My interest in military history being what it is, I have decided to do a series of posts on wars you have never heard of. This will be part one, and depending on how much zeal I can build up for this project, I will try and deliver a part two within months.
For part one, I thought I would mention a war that we, The United States of America, were in with Great Britain way back in the nineteenth century. No, not the War of 1812, but a little dust-up called, informally, "The Pig War".
The Pig War, properly called the San Juan Boundary Dispute, was a war that started because of boundary disputes between America and Great Britain over this little set of islands that sits between Vancouver Island and Oregon. You have probably never heard of the San Juan Islands unless you are from the Pacific Northwest, and there really isn't a whole lot to say about them past the fact that they are apparently a mountain bikers paradise.
Anyhoo, basically what happened is that an American shot a pig that happened to be owned by an Irishman who worked for the Hudson Bay Trading Company. The American offered to pay for the pig ($10.00), the Irishman asked for a ridiculous sum ($100.00), threatened to arrest the American and at that point US military forces deployed to protect American interests, which necessitated a reciprocation on the part of Great Britain.
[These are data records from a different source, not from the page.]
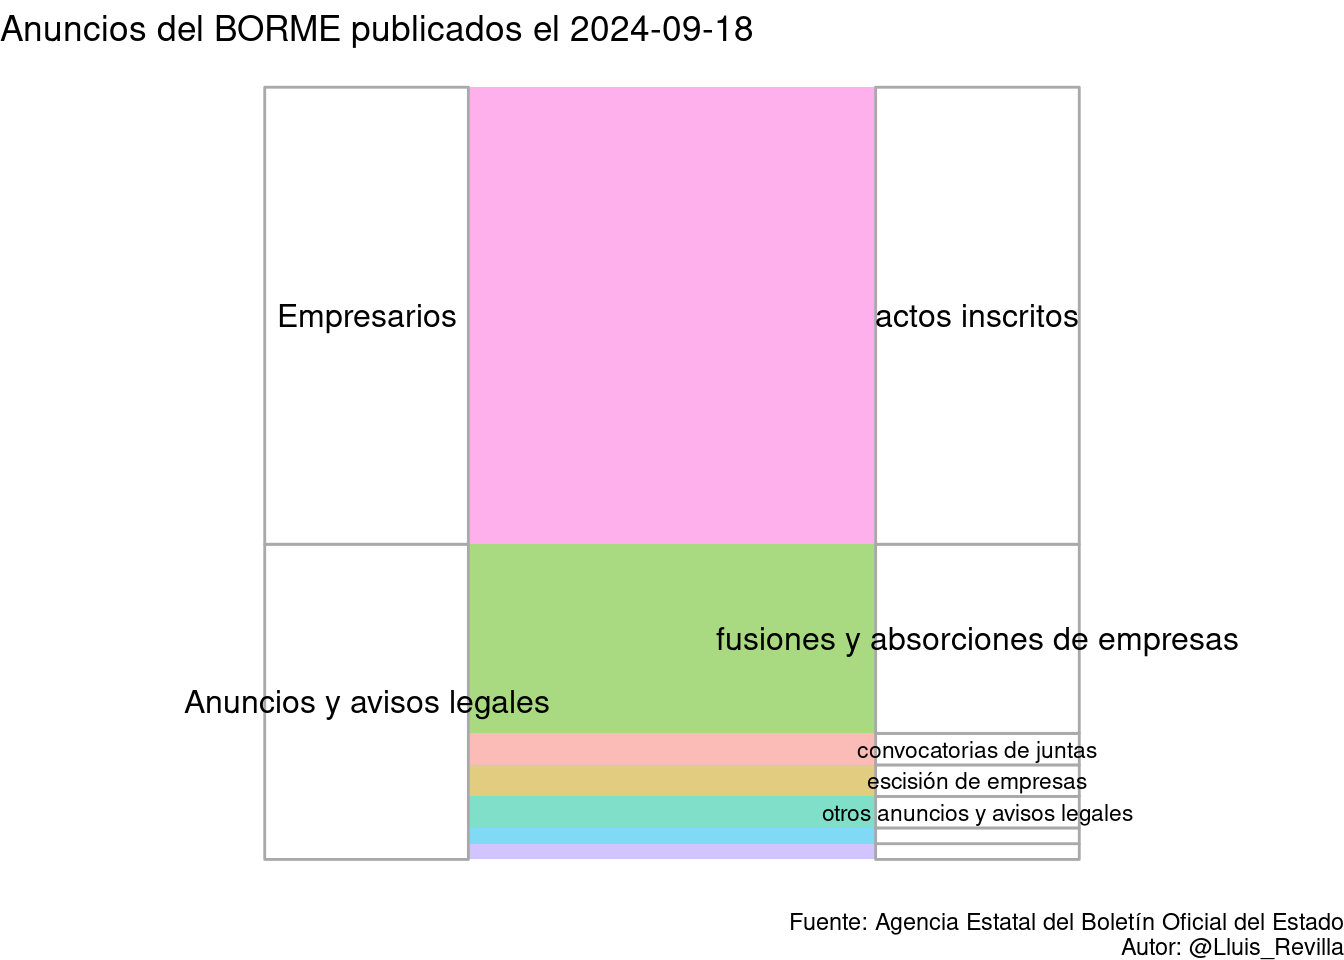
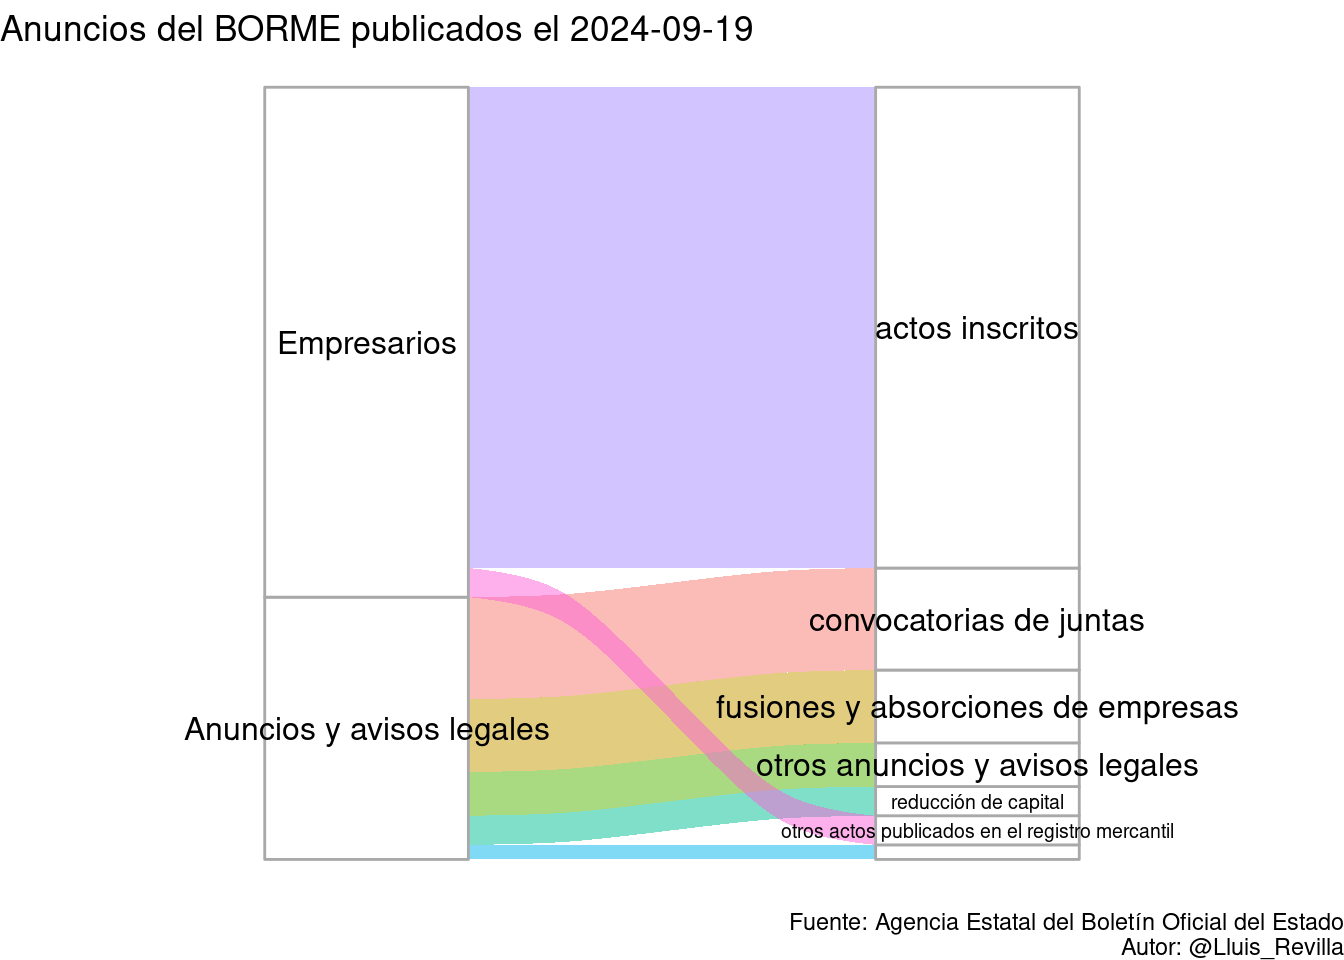
Update BORME

Changed region(s): [[0.125, 0.0938, 0.9375, 0.9062]]

diff --git a/docs/last_BORME.html b/docs/last_BORME.html
@@ -379,14 +379,14 @@ $(document).ready(function () {
 
 <div id="resumen-gráfico" class="section level1">
 <h1>Resumen gráfico</h1>
-<p>Esta página web contiene el último sumario del BORME publicado el 2024-09-18 con 49 publicaciones.</p>
+<p>Esta página web contiene el último sumario del BORME publicado el 2024-09-19 con 53 publicaciones.</p>
 <p><img src="last_BORME_files/figure-html/graphics-1.png" width="672" /></p>
 </div>
 <div id="tabla-de-publicaciones" class="section level1">
 <h1>Tabla de publicaciones</h1>
 <p>Aquí está la tabla completa con enlaces a las publicaciones:</p>
-<div class="datatables html-widget html-fill-item-overflow-hidden html-fill-item" id="htmlwidget-9e8aa956aeb253ff7dc4" style="width:100%;height:auto;"></div>
-<script type="application/json" data-for="htmlwidget-9e8aa956aeb253ff7dc4">{"x":{"filter":"top","vertical":false,"filterHTML":"<tr>\n  <td><\/td>\n  <td data-type=\"character\" style=\"vertical-align: top;\">\n    <div class=\"form-group has-feedback\" style=\"margin-bottom: auto;\">\n      <input type=\"search\" placeholder=\"All\" class=\"form-control\" style=\"width: 100%;\"/>\n      <span class=\"glyphicon glyphicon-remove-circle form-control-feedback\"><\/span>\n    <\/div>\n  <\/td>\n  <td data-type=\"character\" style=\"vertical-align: top;\">\n    <div class=\"form-group has-feedback\" style=\"margin-bottom: auto;\">\n      <input type=\"search\" placeholder=\"All\" class=\"form-control\" style=\"width: 100%;\"/>\n      <span class=\"glyphicon glyphicon-remove-circle form-control-feedback\"><\/span>\n    <\/div>\n  <\/td>\n  <td data-type=\"character\" style=\"vertical-align: top;\">\n    <div class=\"form-group has-feedback\" style=\"margin-bottom: auto;\">\n      <input type=\"search\" placeholder=\"All\" class=\"form-control\" style=\"width: 100%;\" disabled=\"\"/>\n      <span class=\"glyphicon glyphicon-remove-circle form-control-feedback\"><\/span>\n    <\/div>\n  <\/td>\n  <td data-type=\"character\" style=\"vertical-align: top;\">\n    <div class=\"form-group has-feedback\" style=\"margin-bottom: auto;\">\n      <input type=\"search\" placeholder=\"All\" class=\"form-control\" style=\"width: 100%;\"/>\n      <span class=\"glyphicon glyphicon-remove-circle form-control-feedback\"><\/span>\n    <\/div>\n  <\/td>\n<\/tr>","data":[["1","2","3","4","5","6","7","8","9","10","11","12","13","14","15","16","17","18","19","20","21","22","23","24","25","26","27","28","29","30","31","32","33","34","35","36","37","38","39","40","41","42","43","44","45","46","47","48","49"],["SECCIÓN PRIMERA. Empresarios","SECCIÓN PRIMERA. Empresarios","SECCIÓN PRIMERA. Empresarios","SECCIÓN PRIMERA. Empresarios","SECCIÓN PRIMERA. Empresarios","SECCIÓN PRIMERA. Empresarios","SECCIÓN PRIMERA. Empresarios","SECCIÓN PRIMERA. Empresarios","SECCIÓN PRIMERA. Empresarios","SECCIÓN PRIMERA. Empresarios","SECCIÓN PRIMERA. Empresarios","SECCIÓN PRIMERA. Empresarios","SECCIÓN PRIMERA. Empresarios","SECCIÓN PRIMERA. Empresarios","SECCIÓN PRIMERA. Empresarios","SECCIÓN PRIMERA. Empresarios","SECCIÓN PRIMERA. Empresarios","SECCIÓN PRIMERA. Empresarios","SECCIÓN PRIMERA. Empresarios","SECCIÓN PRIMERA. Empresarios","SECCIÓN PRIMERA. Empresarios","SECCIÓN PRIMERA. Empresarios","SECCIÓN PRIMERA. Empresarios","SECCIÓN PRIMERA. Empresarios","SECCIÓN PRIMERA. Empresarios","SECCIÓN PRIMERA. Empresarios","SECCIÓN PRIMERA. Empresarios","SECCIÓN PRIMERA. Empresarios","SECCIÓN PRIMERA. Empresarios","SECCIÓN SEGUNDA. Anuncios y avisos legales","SECCIÓN SEGUNDA. Anuncios y avisos legales","SECCIÓN SEGUNDA. Anuncios y avisos legales","SECCIÓN SEGUNDA. Anuncios y avisos legales","SECCIÓN SEGUNDA. Anuncios y avisos legales","SECCIÓN SEGUNDA. Anuncios y avisos legales","SECCIÓN SEGUNDA. Anuncios y avisos legales","SECCIÓN SEGUNDA. Anuncios y avisos legales","SECCIÓN SEGUNDA. Anuncios y avisos legales","SECCIÓN SEGUNDA. Anuncios y avisos legales","SECCIÓN SEGUNDA. Anuncios y avisos legales","SECCIÓN SEGUNDA. Anuncios y avisos legales","SECCIÓN SEGUNDA. Anuncios y avisos legales","SECCIÓN SEGUNDA. Anuncios y avisos legales","SECCIÓN SEGUNDA. Anuncios y avisos legales","SECCIÓN SEGUNDA. Anuncios y avisos legales","SECCIÓN SEGUNDA. Anuncios y avisos legales","SECCIÓN SEGUNDA. Anuncios y avisos legales","SECCIÓN SEGUNDA. Anuncios y avisos legales","SECCIÓN SEGUNDA. Anuncios y avisos legales"],["Actos inscritos","Actos inscritos","Actos inscritos","Actos inscritos","Actos inscritos","Actos inscritos","Actos inscritos","Actos inscritos","Actos inscritos","Actos inscritos","Actos inscritos","Actos inscritos","Actos inscritos","Actos inscritos","Actos inscritos","Actos inscritos","Actos inscritos","Actos inscritos","Actos inscritos","Actos inscritos","Actos inscritos","Actos inscritos","Actos inscritos","Actos inscritos","Actos inscritos","Actos inscritos","Actos inscritos","Actos inscritos","Actos inscritos","CONVOCATORIAS DE JUNTAS","CONVOCATORIAS DE JUNTAS","FUSIONES Y ABSORCIONES DE EMPRESAS","FUSIONES Y ABSORCIONES DE EMPRESAS","FUSIONES Y ABSORCIONES DE EMPRESAS","FUSIONES Y ABSORCIONES DE EMPRESAS","FUSIONES Y ABSORCIONES DE EMPRESAS","FUSIONES Y ABSORCIONES DE EMPRESAS","FUSIONES Y ABSORCIONES DE EMPRESAS","FUSIONES Y ABSORCIONES DE EMPRESAS","FUSIONES Y ABSORCIONES DE EMPRESAS","FUSIONES Y ABSORCIONES DE EMPRESAS","FUSIONES Y ABSORCIONES DE EMPRESAS","FUSIONES Y ABSORCIONES DE EMPRESAS","ESCISIÓN DE EMPRESAS","ESCISIÓN DE EMPRESAS","TRANSFORMACIÓN DE EMPRESAS","REDUCCIÓN DE CAPITAL","OTROS ANUNCIOS Y AVISOS LEGALES","OTROS ANUNCIOS Y AVISOS LEGALES"],[null,null,null,null,null,null,null,null,null,null,null,null,null,null,null,null,null,null,null,null,null,null,null,null,null,null,null,null,null,null,null,null,null,null,null,null,null,null,null,null,null,null,null,null,null,null,null,null,null],["BORME-A-2024-180-04","BORME-A-2024-180-06","BORME-A-2024-180-07","BORME-A-2024-180-08","BORME-A-2024-180-10","BORME-A-2024-180-11","BORME-A-2024-180-12","BORME-A-2024-180-13","BORME-A-2024-180-15","BORME-A-2024-180-17","BORME-A-2024-180-18","BORME-A-2024-180-22","BORME-A-2024-180-23","BORME-A-2024-180-24","BORME-A-2024-180-26","BORME-A-2024-180-28","BORME-A-2024-180-29","BORME-A-2024-180-30","BORME-A-2024-180-31","BORME-A-2024-180-34","BORME-A-2024-180-35","BORME-A-2024-180-36","BORME-A-2024-180-40","BORME-A-2024-180-41","BORME-A-2024-180-43","BORME-A-2024-180-46","BORME-A-2024-180-47","BORME-A-2024-180-50","BORME-A-2024-180-99","BORME-C-2024-5171","BORME-C-2024-5172","BORME-C-2024-5173","BORME-C-2024-5174","BORME-C-2024-5175","BORME-C-2024-5176","BORME-C-2024-5177","BORME-C-2024-5178","BORME-C-2024-5179","BORME-C-2024-5180","BORME-C-2024-5181","BORME-C-2024-5182","BORME-C-2024-5183","BORME-C-2024-5184","BORME-C-2024-5185","BORME-C-2024-5186","BORME-C-2024-5187","BORME-C-2024-5188","BORME-C-2024-5189","BORME-C-2024-5190"]],"container":"<table class=\"display\">\n  <thead>\n    <tr>\n      <th> <\/th>\n      <th>Sección<\/th>\n      <th>Emisor<\/th>\n      <th>Texto<\/th>\n      <th>Link<\/th>\n    <\/tr>\n  <\/thead>\n<\/table>","options":{"pageLength":10,"autoWidth":true,"columnDefs":[{"orderable":false,"targets":0},{"name":" ","targets":0},{"name":"Sección","targets":1},{"name":"Emisor","targets":2},{"name":"Texto","targets":3},{"name":"Link","targets":4}],"order":[],"orderClasses":false,"orderCellsTop":true}},"evals":[],"jsHooks":[]}</script>
+<div class="datatables html-widget html-fill-item-overflow-hidden html-fill-item" id="htmlwidget-9c211c0bf1b2f3695037" style="width:100%;height:auto;"></div>
+<script type="application/json" data-for="htmlwidget-9c211c0bf1b2f3695037">{"x":{"filter":"top","vertical":false,"filterHTML":"<tr>\n  <td><\/td>\n  <td data-type=\"character\" style=\"vertical-align: top;\">\n    <div class=\"form-group has-feedback\" style=\"margin-bottom: auto;\">\n      <input type=\"search\" placeholder=\"All\" class=\"form-control\" style=\"width: 100%;\"/>\n      <span class=\"glyphicon glyphicon-remove-circle form-control-feedback\"><\/span>\n    <\/div>\n  <\/td>\n  <td data-type=\"character\" style=\"vertical-align: top;\">\n    <div class=\"form-group has-feedback\" style=\"margin-bottom: auto;\">\n      <input type=\"search\" placeholder=\"All\" class=\"form-control\" style=\"width: 100%;\"/>\n      <span class=\"glyphicon glyphicon-remove-circle form-control-feedback\"><\/span>\n    <\/div>\n  <\/td>\n  <td data-type=\"character\" style=\"vertical-align: top;\">\n    <div class=\"form-group has-feedback\" style=\"margin-bottom: auto;\">\n      <input type=\"search\" placeholder=\"All\" class=\"form-control\" style=\"width: 100%;\" disabled=\"\"/>\n      <span class=\"glyphicon glyphicon-remove-circle form-control-feedback\"><\/span>\n    <\/div>\n  <\/td>\n  <td data-type=\"character\" style=\"vertical-align: top;\">\n    <div class=\"form-group has-feedback\" style=\"margin-bottom: auto;\">\n      <input type=\"search\" placeholder=\"All\" class=\"form-control\" style=\"width: 100%;\"/>\n      <span class=\"glyphicon glyphicon-remove-circle form-control-feedback\"><\/span>\n    <\/div>\n  <\/td>\n<\/tr>","data":[["1","2","3","4","5","6","7","8","9","10","11","12","13","14","15","16","17","18","19","20","21","22","23","24","25","26","27","28","29","30","31","32","33","34","35","36","37","38","39","40","41","42","43","44","45","46","47","48","49","50","51","52","53"],["SECCIÓN PRIMERA. Empresarios","SECCIÓN PRIMERA. Empresarios","SECCIÓN PRIMERA. Empresarios","SECCIÓN PRIMERA. Empresarios","SECCIÓN PRIMERA. Empresarios","SECCIÓN PRIMERA. Empresarios","SECCIÓN PRIMERA. Empresarios","SECCIÓN PRIMERA. Empresarios","SECCIÓN PRIMERA. Empresarios","SECCIÓN PRIMERA. Empresarios","SECCIÓN PRIMERA. Empresarios","SECCIÓN PRIMERA. Empresarios","SECCIÓN PRIMERA. Empresarios","SECCIÓN PRIMERA. Empresarios","SECCIÓN PRIMERA. Empresarios","SECCIÓN PRIMERA. Empresarios","SECCIÓN PRIMERA. Empresarios","SECCIÓN PRIMERA. Empresarios","SECCIÓN PRIMERA. Empresarios","SECCIÓN PRIMERA. Empresarios","SECCIÓN PRIMERA. Empresarios","SECCIÓN PRIMERA. Empresarios","SECCIÓN PRIMERA. Empresarios","SECCIÓN PRIMERA. Empresarios","SECCIÓN PRIMERA. Empresarios","SECCIÓN PRIMERA. Empresarios","SECCIÓN PRIMERA. Empresarios","SECCIÓN PRIMERA. Empresarios","SECCIÓN PRIMERA. Empresarios","SECCIÓN PRIMERA. Empresarios","SECCIÓN PRIMERA. Empresarios","SECCIÓN PRIMERA. Empresarios","SECCIÓN PRIMERA. Empresarios","SECCIÓN PRIMERA. Empresarios","SECCIÓN PRIMERA. Empresarios","SECCIÓN SEGUNDA. Anuncios y avisos legales","SECCIÓN SEGUNDA. Anuncios y avisos legales","SECCIÓN SEGUNDA. Anuncios y avisos legales","SECCIÓN SEGUNDA. Anuncios y avisos legales","SECCIÓN SEGUNDA. Anuncios y avisos legales","SECCIÓN SEGUNDA. Anuncios y avisos legales","SECCIÓN SEGUNDA. Anuncios y avisos legales","SECCIÓN SEGUNDA. Anuncios y avisos legales","SECCIÓN SEGUNDA. Anuncios y avisos legales","SECCIÓN SEGUNDA. Anuncios y avisos legales","SECCIÓN SEGUNDA. Anuncios y avisos legales","SECCIÓN SEGUNDA. Anuncios y avisos legales","SECCIÓN SEGUNDA. Anuncios y avisos legales","SECCIÓN SEGUNDA. Anuncios y avisos legales","SECCIÓN SEGUNDA. Anuncios y avisos legales","SECCIÓN SEGUNDA. Anuncios y avisos legales","SECCIÓN SEGUNDA. Anuncios y avisos legales","SECCIÓN SEGUNDA. Anuncios y avisos legales"],["Actos inscritos","Actos inscritos","Actos inscritos","Actos inscritos","Actos inscritos","Actos inscritos","Actos inscritos","Actos inscritos","Actos inscritos","Actos inscritos","Actos inscritos","Actos inscritos","Actos inscritos","Actos inscritos","Actos inscritos","Actos inscritos","Actos inscritos","Actos inscritos","Actos inscritos","Actos inscritos","Actos inscritos","Actos inscritos","Actos inscritos","Actos inscritos","Actos inscritos","Actos inscritos","Actos inscritos","Actos inscritos","Actos inscritos","Actos inscritos","Actos inscritos","Actos inscritos","Actos inscritos","Otros actos publicados en el Registro Mercantil","Otros actos publicados en el Registro Mercantil","CONVOCATORIAS DE JUNTAS","CONVOCATORIAS DE JUNTAS","CONVOCATORIAS DE JUNTAS","CONVOCATORIAS DE JUNTAS","CONVOCATORIAS DE JUNTAS","CONVOCATORIAS DE JUNTAS","CONVOCATORIAS DE JUNTAS","FUSIONES Y ABSORCIONES DE EMPRESAS","FUSIONES Y ABSORCIONES DE EMPRESAS","FUSIONES Y ABSORCIONES DE EMPRESAS","FUSIONES Y ABSORCIONES DE EMPRESAS","FUSIONES Y ABSORCIONES DE EMPRESAS","TRANSFORMACIÓN DE EMPRESAS","REDUCCIÓN DE CAPITAL","REDUCCIÓN DE CAPITAL","OTROS ANUNCIOS Y AVISOS LEGALES","OTROS ANUNCIOS Y AVISOS LEGALES","OTROS ANUNCIOS Y AVISOS LEGALES"],[null,null,null,null,null,null,null,null,null,null,null,null,null,null,null,null,null,null,null,null,null,null,null,null,null,null,null,null,null,null,null,null,null,null,null,null,null,null,null,null,null,null,null,null,null,null,null,null,null,null,null,null,null],["BORME-A-2024-181-02","BORME-A-2024-181-03","BORME-A-2024-181-04","BORME-A-2024-181-06","BORME-A-2024-181-07","BORME-A-2024-181-08","BORME-A-2024-181-09","BORME-A-2024-181-11","BORME-A-2024-181-13","BORME-A-2024-181-14","BORME-A-2024-181-15","BORME-A-2024-181-16","BORME-A-2024-181-17","BORME-A-2024-181-18","BORME-A-2024-181-21","BORME-A-2024-181-22","BORME-A-2024-181-23","BORME-A-2024-181-24","BORME-A-2024-181-26","BORME-A-2024-181-28","BORME-A-2024-181-29","BORME-A-2024-181-32","BORME-A-2024-181-33","BORME-A-2024-181-35","BORME-A-2024-181-37","BORME-A-2024-181-39","BORME-A-2024-181-44","BORME-A-2024-181-45","BORME-A-2024-181-46","BORME-A-2024-181-47","BORME-A-2024-181-48","BORME-A-2024-181-50","BORME-A-2024-181-99","BORME-B-2024-181-01","BORME-B-2024-181-28","BORME-C-2024-5191","BORME-C-2024-5192","BORME-C-2024-5193","BORME-C-2024-5194","BORME-C-2024-5195","BORME-C-2024-5196","BORME-C-2024-5197","BORME-C-2024-5198","BORME-C-2024-5199","BORME-C-2024-5200","BORME-C-2024-5201","BORME-C-2024-5202","BORME-C-2024-5203","BORME-C-2024-5204","BORME-C-2024-5205","BORME-C-2024-5206","BORME-C-2024-5207","BORME-C-2024-5208"]],"container":"<table class=\"display\">\n  <thead>\n    <tr>\n      <th> <\/th>\n      <th>Sección<\/th>\n      <th>Emisor<\/th>\n      <th>Texto<\/th>\n      <th>Link<\/th>\n    <\/tr>\n  <\/thead>\n<\/table>","options":{"pageLength":10,"autoWidth":true,"columnDefs":[{"orderable":false,"targets":0},{"name":" ","targets":0},{"name":"Sección","targets":1},{"name":"Emisor","targets":2},{"name":"Texto","targets":3},{"name":"Link","targets":4}],"order":[],"orderClasses":false,"orderCellsTop":true}},"evals":[],"jsHooks":[]}</script>
 </div>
There was a minor force buildup, and eventually the two combatant countries decided that going to war over a pig was stupid, so they just set up camp. For 12 years. For 12 years, two military forces camped out on the island, hung out with each other and got drunk together. Literally. Not a single person was ever killed as a result of this war. Finally, outside mediation in the form of Kaiser Wilhelm I decided in favor of the US and so the Brits left. End of war.
That, friends, is a short account of The Pig War, a war I am certain you have never heard of. Good day.